Why did I decide to undertake a secondment?
Browsing through twitter one afternoon I came across a poster describing alternative careers for scientists, based on the Science Council’s ’10 type of scientists’. In case you were wondering, there’s a quiz on the Science Council’s website! I have always been interested in science and research, but was curious about the alternative careers available following my PhD. Continue reading
This week, Psychology student Chloe talks about her experience of securing a placement by directly approaching the employer. She goes into a bit of detail about her role at Virgin Active and how contacting them helped her land an exciting placement position. If you’re struggling to find any advertised opportunities that you’re genuinely interested in, this post can show you an alternative approach to the conventional application process.

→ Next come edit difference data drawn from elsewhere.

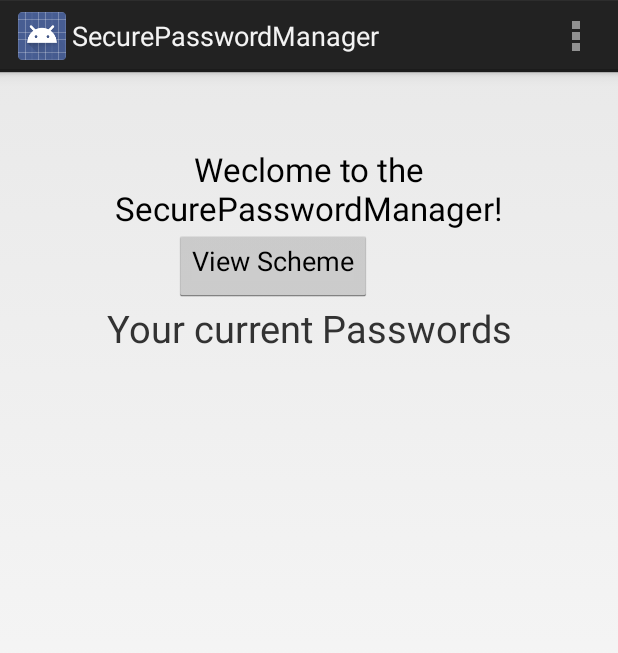
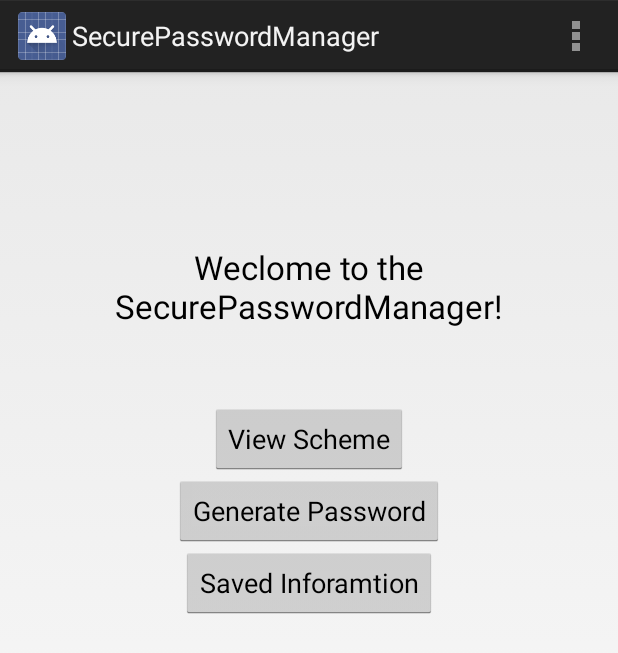
Before and after one commit to logchan/SecurePasswordManager, an Android app: the MainActivity screen opened directly, with no data from a screen before it, on a phone screen of 412 x 824 dp. Shown: the top 653 px of the screen. Run offline under Robolectric (Android 15) with nearby library versions, the phone set to English and light mode, and no system bars.

Commit message:
activitty_scheme_list

```diff
--- a/app/src/main/res/layout/activity_main.xml
+++ b/app/src/main/res/layout/activity_main.xml
@@ -14,38 +14,41 @@
         android:textAppearance="?android:attr/textAppearanceLarge"
         android:text="@string/welcome"
 
-        android:layout_marginTop="34dp"
+        android:layout_marginTop="99dp"
         android:id="@+id/textView"
         android:gravity="center_horizontal"
         android:layout_alignParentTop="true"
-        android:layout_alignParentStart="true" />
+        android:layout_alignParentEnd="true" />
 
-    <Button
-        android:text="@string/view_Scheme"
-        android:layout_width="wrap_content"
-        android:layout_height="wrap_content"
+    <LinearLayout
+        android:orientation="vertical"
+        android:layout_width="fill_parent"
+        android:layout_height="fill_parent"
         android:layout_below="@+id/textView"
-        android:layout_alignParentStart="true"
-        android:gravity="left"
-        android:layout_marginLeft="100dp"
-        android:id="@+id/button" />
+        android:layout_marginTop="50dp">
 
-    <TextView
-        android:text="Your current Passwords"
-        android:layout_width="fill_parent"
-        android:layout_height="wrap_content"
-        android:textSize="25dp"
-        android:id="@+id/textView2"
-        android:gravity="center_horizontal"
-        android:layout_below="@+id/button"
-        android:layout_alignParentEnd="true" />
-    <ListView
-        android:layout_width="wrap_content"
-        android:layout_height="wrap_content"
-        android:id="@+id/listView"
-        android:layout_alignParentBottom="true"
-        android:layout_alignParentEnd="true"
-        android:layout_below="@+id/textView2" />
+        <Button
+            android:text="@string/view_Scheme"
+            android:layout_width="wrap_content"
+            android:layout_height="wrap_content"
+            android:id="@+id/button1"
+            android:layout_centerVertical="true"
+            android:layout_gravity="center_horizontal" />
+        <Button
+            android:text="@string/password_generation"
+            android:layout_width="wrap_content"
+            android:layout_height="wrap_content"
+            android:id="@+id/button2"
+            android:layout_centerVertical="true"
+            android:layout_gravity="center_horizontal" />
+        <Button
+            android:text="@string/saved_information"
+            android:layout_width="wrap_content"
+            android:layout_height="wrap_content"
+            android:id="@+id/button3"
+            android:layout_centerVertical="true"
+            android:layout_gravity="center_horizontal" />
+    </LinearLayout>
 
 
 </RelativeLayout>
--- a/app/src/main/res/values/strings.xml
+++ b/app/src/main/res/values/strings.xml
@@ -20,5 +20,7 @@
     <string name="edit_Scheme">Edit Scheme</string>
     <string name="description">Description</string>
     <string name="hello_blank_fragment">Hello blank fragment</string>
+    <string name="password_generation">Generate Password</string>
+    <string name="saved_information">Saved Inforamtion</string>
 
 </resources>
```
Also changed, not shown: app/src/main/res/layout/activity_scheme_list.xml (+17 -21 lines).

I was lucky enough to be given the opportunity to complete a year placement role unique to any others I had seen advertised. I was given multiple job roles and training with the global company of Virgin Active. During my placement I was given the opportunity to take up the front of house role, the membership sales consultant role and also shadow and assist the service managers during team meetings and in the work place. The job roles varied but they all required constant face-to-face customer contact. As a consequence I had to quickly develop my communication and customer service skills. All of the job roles were very demanding and thus required me to be able to quickly adapt and be versatile. This is because some days I could switch between all of these three job roles in just one day. Although difficult, I found this very rewarding as the more challenges I overcome in one job role, helped me thrive in another.
This is the final post in our 3-part mini series outlining 3 key ways LinkedIn can help you find potential employers, whether this be for jobs, experience or placements.
You may already have a dream employer in mind, but are struggling to identify similar organisations to broaden your options. This can be particularly difficult if your interests are quite niche. This post shows how you can use two features of LinkedIn to do this.
Part 1 of the series outlines how the advanced people search function can help you identify potential employers.
Part 2 of the series outlines how you can use the company search feature to identify employers by location and sector.
Whether you’re looking for experience, placements or a graduate job, it can sometimes be hard to identify potential relevant employers. This is particularly so if you’re looking outside of the large multi-national organisations. Opportunities with other types of employers, or in other sectors, may not be as widely advertised, and many people actually find jobs and experience by pro-actively approaching employers of interest on a speculative basis. Continue reading
Whether you’re looking for experience, placements or a graduate job, it can sometimes be hard to identify potential relevant employers. This is particularly so if you’re looking outside of the large multi-national organisations. Opportunities with other types of employers, or in other sectors, may not be as widely advertised, and many people actually find jobs and experience by pro-actively approaching employers of interest on a speculative basis. In this 3-part mini series, we’ll show you 3 easy ways you can leverage LinkedIn to identify potential employers of interest.
You can view part 2 here and Part 3 here.
In this first post, I’m going to outline how the ‘Advanced people search’ function of LinkedIn can help you to identify potential employers. This is particularly useful if you have an idea of the type of role in which you’re interested. If you have a sector of interest, but aren’t sure on what types of job there are, you can also use the advanced search function of LinkedIn to help. See our short video tutorial for how to do this. Continue reading
I am Julia and I am working full time as the Account Executive Intern for a small Yorkshire-based advertising agency, SHARP. At the time of writing I’m just over three months into the placement.
Anastacia Kruglova is a BSc Environmental Science student, currently on a year in industry with Building Engineering Company, Couch Perry Wilkes. Here she shares her experiences of searching for and securing a placement, along with her tips for other students.
My name is Anastacia and this year I am undertaking a placement year in CouchPerryWilkes engineering company as a part of my BSc Environmental Science. Some of my duties include thermal modelling of buildings, low-carbon technologies application and assessment of energy efficiency. Initially, I had not really considered working in the Engineering sector, however, thanks to my placement I have realised that there are lots of sectors where such a degree like mine can be applied. A placement is a fantastic opportunity to apply theoretical knowledge, gain vital skills and build networks. All these and many other perks might arise thanks to placement. There are lots of good placements out there, however, I found that it can take a while to find a good one. Continue reading